Bertie bans off-premise billboards
WINDSOR – As Bertie County grows, so does the need to promote an area experiencing a residential and commercial rebirth.
However, that growth can become problematic if left unregulated.
Untamed growth was the purpose behind a decision made here Monday night by the Bertie Board of Commissioners to place a one-year moratorium on off-premise outdoor advertising.
Following a scheduled public hearing on the matter, the five-member board was unanimous in their decision which prohibits new billboards or other forms of outdoor, off-premise advertising until Feb. 19, 2008.
“This gives us a year to study this issue more closely from where we can come-up with outdoor advertising regulations concerning things such as height, appearance and proximity to homes and churches,” Traci White, Bertie County Planning Director, said.
The moratorium does not prohibit business owners from placing outdoor signage/advertising on their premises.

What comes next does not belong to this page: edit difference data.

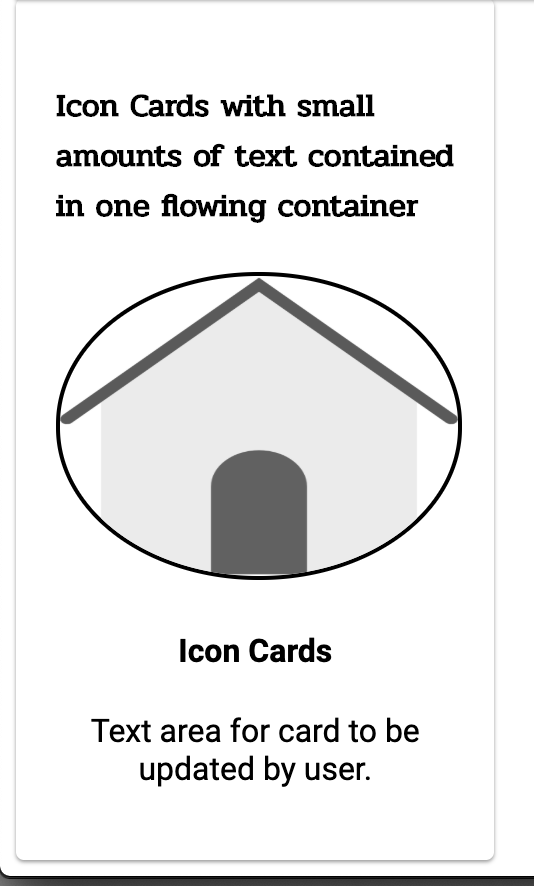
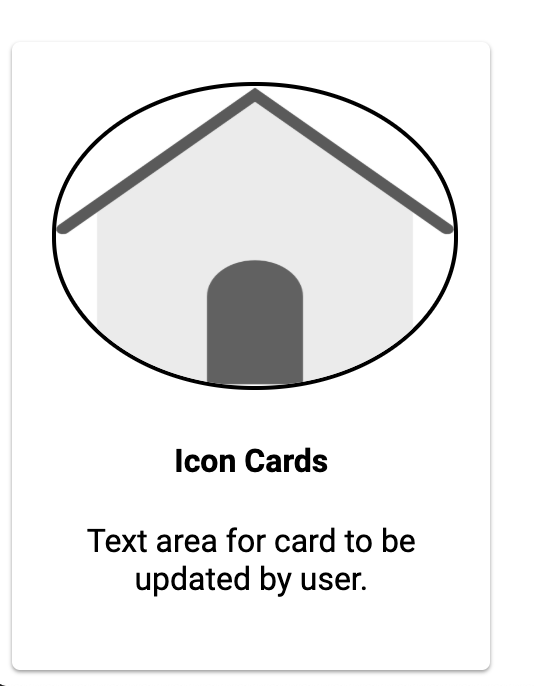
finalized the images of source code and placed them in the site adding images of cards now.

diff --git a/sources/image.html b/sources/image.html
@@ -18,17 +18,8 @@
 <div class="profileCard1Box">
 
                     <div class="profileCard1">
-                        <h4>Traditional image cards with action items at the footer.</h4>
-                        <img src="../sources/images/lowery.jpg" alt="bman1">
-                        <div class="textcontainer">
-                                <h4><b>Image Cards</b></h4> 
-                                <h6>Secondary text</h6>
-                                <p>Text area for card to be updated by user.</p>
-                                <div class="actionItems">
-                                    <button class="button">Button1</button>
-                                    <button class="button">Button2</button>
-                                </div>
-                        </div>
+                        <h4>Image Example For profileCard1</h4>
+                        <img class="example1" src="../sources/images/cardImage/profileCard1Ex.png" alt="profileCard1 example">                    
                     </div>
         
         <div class="exampleCode">
@@ -121,15 +112,22 @@
 
 </div>
 
+
+<div class="iconCard1Box">
                 <div class="iconCard">
-                <h4>Icon Cards with small amounts of text contained in one flowing container</h4>
+                        <h4>Icon Cards with small amounts of text contained in one flowing container</h4>
                         <img src="../sources/images/home.png" alt="home">
                     <div class="text">
                             <h4><b>Icon Cards</b></h4> 
                             <p>Text area for card to be updated by user.</p>
                     </div>
-        </div>
+                </div>
 
+                <div class="exampleCode">
+                        <h4>Source Code for iconCard</h4>
+                        <img class="example6" src="../sources/images/codeSS/imageCard1.png" alt="imageCard example">
+                </div>
+</div>
 
 </body>
 </html>

diff --git a/sources/sass/image.scss b/sources/sass/image.scss
@@ -557,6 +557,23 @@ input[type='checkbox'] {
 
 //start of styling for iconcard1
 
+.iconCard1Box {
+    .iconCard {
+        h4 {
+            font-family: $headerFam;
+        }
+    }
+}
+
+.iconCard1Box {
+    display: flex;
+    justify-content: space-evenly;
+}
+
+.example6 {
+    width: 90%;
+}
+
 .iconCard {
     border-radius: 4px;
     width: 12%;

diff --git a/sources/css/image.css b/sources/css/image.css
@@ -446,6 +446,16 @@ h4 {
     .imageCard1 .textcontainer h3 {
       font-size: 15px; } }
 
+.iconCard1Box .iconCard h4 {
+  font-family: "Pridi", serif; }
+
+.iconCard1Box {
+  display: flex;
+  justify-content: space-evenly; }
+
+.example6 {
+  width: 90%; }
+
 .iconCard {
   border-radius: 4px;
   width: 12%;
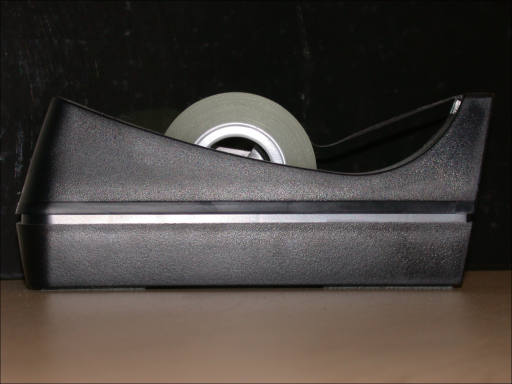
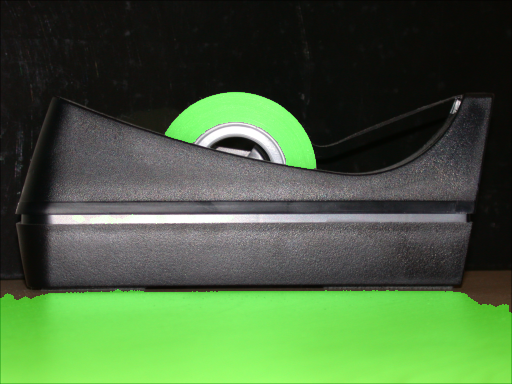
atualização no segment.py

Changed region(s): [[0.0, 0.75, 1.0, 1.0], [0.3125, 0.2188, 0.625, 0.4375]]

diff --git a/segment.py b/segment.py
@@ -6,37 +6,45 @@ import numpy as np
 
 
 def ensure_outputs():
+    """Garante que a pasta de saída existe"""
     os.makedirs('outputs', exist_ok=True)
 
 
 def parse_args():
+    """Configura e parseia os argumentos da linha de comando"""
     p = argparse.ArgumentParser(description='Segmentação simples: HSV e K-Means')
     p.add_argument('--input', required=True, help='Caminho para imagem de entrada')
-    p.add_argument('--method', choices=['hsv','kmeans'], default='hsv', help='Método de segmentação')
-
-    # HSV options
-    p.add_argument('--target', choices=['green','blue'], default='green', help='Alvo de cor (para hsv e kmeans)')
-    p.add_argument('--hmin', type=int, default=None)
-    p.add_argument('--hmax', type=int, default=None)
-    p.add_argument('--smin', type=int, default=None)
-    p.add_argument('--smax', type=int, default=None)
-    p.add_argument('--vmin', type=int, default=None)
-    p.add_argument('--vmax', type=int, default=None)
-
-    # KMeans options
-    p.add_argument('--k', type=int, default=2, help='Número de clusters para kmeans')
-
+    p.add_argument('--method', choices=['hsv','kmeans'], default='hsv', 
+                   help='Método de segmentação: hsv (baseado em cor) ou kmeans (agrupamento)')
+    
+    # Opções para ambos os métodos
+    p.add_argument('--target', choices=['green','blue'], default='green', 
+                   help='Cor alvo para segmentação: green ou blue')
+    
+    # Parâmetros específicos do HSV
+    p.add_argument('--hmin', type=int, default=None, help='Limite mínimo do matiz (Hue)')
+    p.add_argument('--hmax', type=int, default=None, help='Limite máximo do matiz (Hue)')
+    p.add_argument('--smin', type=int, default=None, help='Limite mínimo da saturação (Saturation)')
+    p.add_argument('--smax', type=int, default=None, help='Limite máximo da saturação (Saturation)')
+    p.add_argument('--vmin', type=int, default=None, help='Limite mínimo do valor (Value)')
+    p.add_argument('--vmax', type=int, default=None, help='Limite máximo do valor (Value)')
+    
+    # Parâmetros específicos do K-Means
+    p.add_argument('--k', type=int, default=2, help='Número de clusters para K-Means (2-4 recomendado)')
+    
     return p.parse_args()
 
 
-# valores padrão razoáveis (HSV com H em [0,179])
+# Valores padrão otimizados para segmentação de cores no espaço HSV
+# H: 0-179 (OpenCV), S: 0-255, V: 0-255
 DEFAULT_RANGES = {
-    'green': {'hmin':35, 'hmax':85, 'smin':40, 'smax':255, 'vmin':40, 'vmax':255},
-    'blue':  {'hmin':90, 'hmax':140, 'smin':40, 'smax':255, 'vmin':40, 'vmax':255},
+    'green': {'hmin': 35, 'hmax': 85, 'smin': 40, 'smax': 255, 'vmin': 40, 'vmax': 255},
+    'blue':  {'hmin': 90, 'hmax': 140, 'smin': 40, 'smax': 255, 'vmin': 40, 'vmax': 255},
 }
 
 
 def load_image(path):
+    """Carrega uma imagem do disco com verificação de erro"""
     img = cv2.imread(path, cv2.IMREAD_COLOR)
     if img is None:
         raise FileNotFoundError(f'Imagem não encontrada: {path}')
@@ -44,115 +52,179 @@ def load_image(path):
 
 
 def apply_hsv_segment(img, target, overrides):
+    """
+    Aplica segmentação baseada em cor no espaço HSV
+    
+    Args:
+        img: Imagem BGR de entrada
+        target: Cor alvo ('green' ou 'blue')
+        overrides: Valores personalizados para os limites HSV
+    
+    Returns:
+        Máscara binária com a região segmentada
+    """
+    # Conversão para HSV - mais robusto para segmentação por cor
     hsv = cv2.cvtColor(img, cv2.COLOR_BGR2HSV)
+    
+    # Combina valores padrão com overrides do usuário
     defaults = DEFAULT_RANGES[target]
-    hmin = defaults['hmin'] if overrides['hmin'] is None else overrides['hmin']
-    hmax = defaults['hmax'] if overrides['hmax'] is None else overrides['hmax']
-    smin = defaults['smin'] if overrides['smin'] is None else overrides['smin']
-    smax = defaults['smax'] if overrides['smax'] is None else overrides['smax']
-    vmin = defaults['vmin'] if overrides['vmin'] is None else overrides['vmin']
-    vmax = defaults['vmax'] if overrides['vmax'] is None else overrides['vmax']
-
+    hmin = overrides['hmin'] if overrides['hmin'] is not None else defaults['hmin']
+    hmax = overrides['hmax'] if overrides['hmax'] is not None else defaults['hmax']
+    smin = overrides['smin'] if overrides['smin'] is not None else defaults['smin']
+    smax = overrides['smax'] if overrides['smax'] is not None else defaults['smax']
+    vmin = overrides['vmin'] if overrides['vmin'] is not None else defaults['vmin']
+    vmax = overrides['vmax'] if overrides['vmax'] is not None else defaults['vmax']
+    
+    # Cria máscara baseada nos limites HSV
     lower = np.array([hmin, smin, vmin], dtype=np.uint8)
     upper = np.array([hmax, smax, vmax], dtype=np.uint8)
-
     mask = cv2.inRange(hsv, lower, upper)
-    # opções de pós-processamento simples: abrir e fechar para reduzir ruído
-    kernel = cv2.getStructuringElement(cv2.MORPH_ELLIPSE, (5,5))
-    mask = cv2.morphologyEx(mask, cv2.MORPH_OPEN, kernel, iterations=1)
-    mask = cv2.morphologyEx(mask, cv2.MORPH_CLOSE, kernel, iterations=1)
+    
+    # Pós-processamento morfológico para reduzir ruído
+    kernel = cv2.getStructuringElement(cv2.MORPH_ELLIPSE, (5, 5))
+    mask = cv2.morphologyEx(mask, cv2.MORPH_OPEN, kernel, iterations=1)   # Remove ruídos pequenos
+    mask = cv2.morphologyEx(mask, cv2.MORPH_CLOSE, kernel, iterations=1)  # Preenche buracos pequenos
+    
     return mask
 
 
 def apply_kmeans_segment(img, k, target):
-    # converte para HSV para medir distância de cor com H,S,V
+    """
+    Aplica segmentação usando algoritmo K-Means para agrupamento de pixels
+    
+    Args:
+        img: Imagem BGR de entrada
+        k: Número de clusters
+        target: Cor alvo para selecionar o cluster
+    
+    Returns:
+        Máscara binária com a região segmentada
+    """
+    # Conversão para HSV - melhor para comparação de cores
     hsv = cv2.cvtColor(img, cv2.COLOR_BGR2HSV)
-    h,w,_ = hsv.shape
-    samples = hsv.reshape((-1,3)).astype(np.float32)
-
-    # critérios e execução
+    height, width, _ = hsv.shape
+    
+    # Prepara dados para K-Means (reshape para lista de pixels)
+    samples = hsv.reshape((-1, 3)).astype(np.float32)
+    
+    # Configura critérios de parada do algoritmo
     criteria = (cv2.TERM_CRITERIA_EPS + cv2.TERM_CRITERIA_MAX_ITER, 50, 1.0)
+    
+    # Executa K-Means
     _, labels, centers = cv2.kmeans(samples, k, None, criteria, 10, cv2.KMEANS_PP_CENTERS)
-
+    
     centers = centers.astype(np.uint8)
     labels = labels.flatten()
-
-    # determinar cor alvo em HSV (usando valores médios dos defaults)
-    d = DEFAULT_RANGES[target]
-    target_h = int((d['hmin'] + d['hmax'])/2)
-    target_s = int((d['smin'] + d['smax'])/2)
-    target_v = int((d['vmin'] + d['vmax'])/2)
+    
+    # Define cor alvo baseada nos valores padrão do HSV
+    defaults = DEFAULT_RANGES[target]
+    target_h = int((defaults['hmin'] + defaults['hmax']) / 2)
+    target_s = int((defaults['smin'] + defaults['smax']) / 2)
+    target_v = int((defaults['vmin'] + defaults['vmax']) / 2)
     target_vec = np.array([target_h, target_s, target_v], dtype=np.int32)
-
-    # encontrar centroide mais próximo
-    dists = np.linalg.norm(centers.astype(np.int32) - target_vec, axis=1)
-    chosen_cluster = int(np.argmin(dists))
-
+    
+    # Encontra o cluster mais próximo da cor alvo
+    distances = np.linalg.norm(centers.astype(np.int32) - target_vec, axis=1)
+    chosen_cluster = int(np.argmin(distances))
+    
+    # Cria máscara baseada no cluster escolhido
     mask = (labels == chosen_cluster).astype(np.uint8) * 255
-    mask = mask.reshape((h,w))
-
-    # pós-processamento
-    kernel = cv2.getStructuringElement(cv2.MORPH_ELLIPSE, (5,5))
+    mask = mask.reshape((height, width))
+    
+    # Pós-processamento para melhorar qualidade da máscara
+    kernel = cv2.getStructuringElement(cv2.MORPH_ELLIPSE, (5, 5))
     mask = cv2.morphologyEx(mask, cv2.MORPH_OPEN, kernel, iterations=1)
     mask = cv2.morphologyEx(mask, cv2.MORPH_CLOSE, kernel, iterations=1)
-
+    
     return mask
 
 
-def save_outputs(input_path, img, mask):
+def save_outputs(input_path, img, mask, target):
+    """
+    Salva a máscara e imagem com overlay
+    
+    Args:
+        input_path: Caminho da imagem original
+        img: Imagem original
+        mask: Máscara binária
+        target: Cor alvo para o overlay
+    
+    Returns:
+        Tupla com caminhos dos arquivos salvos
+    """
     base = os.path.splitext(os.path.basename(input_path))[0]
     mask_path = os.path.join('outputs', f'{base}_mask.png')
     overlay_path = os.path.join('outputs', f'{base}_overlay.png')
-
+    
+    # Salva máscara
     cv2.imwrite(mask_path, mask)
-
-    # criar overlay colorido sem conflito de dimensões
+    
+    # Prepara cores para overlay baseado no target
+    colors = {
+        'green': (0, 255, 0),   # Verde em BGR
+        'blue': (255, 0, 0)     # Azul em BGR
+    }
+    color = colors.get(target, (0, 255, 0))
+    alpha = 0.5  # Transparência do overlay
+    
+    # Cria overlay colorizado apenas nas regiões segmentadas
     overlay = img.copy()
-    color = (0, 255, 0)  # verde padrão (BGR)
-    alpha = 0.5
-
-    # cria uma imagem inteira da cor de overlay
-    color_img = np.full_like(img, color, dtype=np.uint8)
-
-    # aplica o blend em toda a imagem
-    blended = cv2.addWeighted(img, 1 - alpha, color_img, alpha, 0)
-
-    # aplica apenas onde a máscara é verdadeira
-    mask_3d = cv2.merge([mask, mask, mask])  # converte máscara para 3 canais
-    overlay = np.where(mask_3d > 0, blended, img)
-
+    
+    # Cria imagem colorida e aplica blend apenas na região da máscara
+    color_mask = np.zeros_like(img)
+    color_mask[mask > 0] = color
+    
+    # Aplica transparência apenas nas regiões segmentadas
+    overlay = cv2.addWeighted(overlay, 1.0, color_mask, alpha, 0)
+    
     cv2.imwrite(overlay_path, overlay)
     return mask_path, overlay_path
 
 
 def main():
+    """Função principal do aplicativo"""
     args = parse_args()
     ensure_outputs()
-    start = time.time()
-
-    img = load_image(args.input)
-
-    overrides = {k: getattr(args, k) for k in ['hmin','hmax','smin','smax','vmin','vmax']}
-
-    if args.method == 'hsv':
-        mask = apply_hsv_segment(img, args.target, overrides)
-    else:
-        mask = apply_kmeans_segment(img, args.k, args.target)
-
-    mask_path, overlay_path = save_outputs(args.input, img, mask)
-
-    elapsed = time.time() - start
-    pct = 100.0 * (np.count_nonzero(mask) / mask.size)
-
-    print(f'Entrada: {args.input}')
-    print(f'Método: {args.method} (target={args.target})')
-    if args.method == 'kmeans':
-        print(f'k = {args.k}')
-    print(f'Máscara salva: {mask_path}')
-    print(f'Overlay salvo: {overlay_path}')
-    print(f'Tempo: {elapsed:.3f}s')
-    print(f'Pixels segmentados: {pct:.2f}%')
+    start_time = time.time()
+    
+    try:
+        # Carrega e processa imagem
+        img = load_image(args.input)
+        
+        # Prepara parâmetros para segmentação
+        overrides = {k: getattr(args, k) for k in ['hmin','hmax','smin','smax','vmin','vmax']}
+        
+        # Aplica método de segmentação escolhido
+        if args.method == 'hsv':
+            mask = apply_hsv_segment(img, args.target, overrides)
+        else:
+            mask = apply_kmeans_segment(img, args.k, args.target)
+        
+        # Salva resultados
+        mask_path, overlay_path = save_outputs(args.input, img, mask, args.target)
+        
+        # Calcula métricas e exibe resultados
+        elapsed_time = time.time() - start_time
+        segmented_pixels = np.count_nonzero(mask)
+        total_pixels = mask.size
+        percentage = 100.0 * segmented_pixels / total_pixels
+        
+        print(f'\n=== RESULTADOS DA SEGMENTAÇÃO ===')
+        print(f'Entrada: {args.input}')
+        print(f'Método: {args.method.upper()} (alvo: {args.target})')
+        if args.method == 'kmeans':
+            print(f'Número de clusters (k): {args.k}')
+        print(f'Pixels segmentados: {segmented_pixels:,} / {total_pixels:,} ({percentage:.2f}%)')
+        print(f'Tempo de processamento: {elapsed_time:.3f}s')
+        print(f'Máscara salva: {mask_path}')
+        print(f'Overlay salvo: {overlay_path}')
+        
+    except Exception as e:
+        print(f'Erro durante processamento: {e}')
+        return 1
+    
+    return 0
 
 
 if __name__ == '__main__':
-    main()
+    exit(main())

For board chairman Rick Harrell, the moratorium doesn’t discourage new or established businesses from locating or expanding their commercial/retail/recreational presence. Rather, the moratorium addresses the issue of protecting the dignity and aesthetic quality of Bertie County while local officials perform an expeditious review and recommend an ordinance that properly regulates off-premise outdoor advertising.
“The board of commissioners and the citizens of Bertie County take pride in our county,” Harrell said. “We’ve got one chance to make it right when it comes to protecting the natural beauty of Bertie County. This moratorium gives us time to study this issue and implement regulations that will prevent our roadsides from becoming cluttered with billboards.”
On Tuesday, Bertie County Manager Zee Lamb told the Roanoke-Chowan News-Herald that with the new US 17 bypass around Windsor, and with it the possibility of numerous billboards, Bertie County needed “to get ahead of the game.”
“It’s wide open (for outdoor advertising) from Midway to US 13,” Lamb said of the bypass, which is scheduled for completion in the fall of 2008. “This one-year moratorium simply gives us more time to study the issue of ensuring that our local highways do not become an endless avenue of billboards.”
Only one person spoke during Monday’s public hearing. Windsor businessman Mark Rawls said he had recently began the process of obtaining easements in order to erect outdoor advertising. He asked if easements were part of a business owner’s premises, to which Lloyd Smith, legal counsel to the Bertie Commissioners, said no. Smith told Rawls his plans for outdoor advertising would fall under the moratorium.
Prior to Monday’s adoption of the moratorium, the only areas of Bertie County where outdoor advertising is prohibited was US 17 from Midway to the Eden House Bridge as well as NC 45 from Midway to the San Souci Road (SR 1500), which connects with Cooper Hill Road (NC 308).
According to Lamb, those stretches of road are protected as scenic byways, part of the Albemarle Historic Tour Highway, and no billboards are allowed with the exception of those already in place.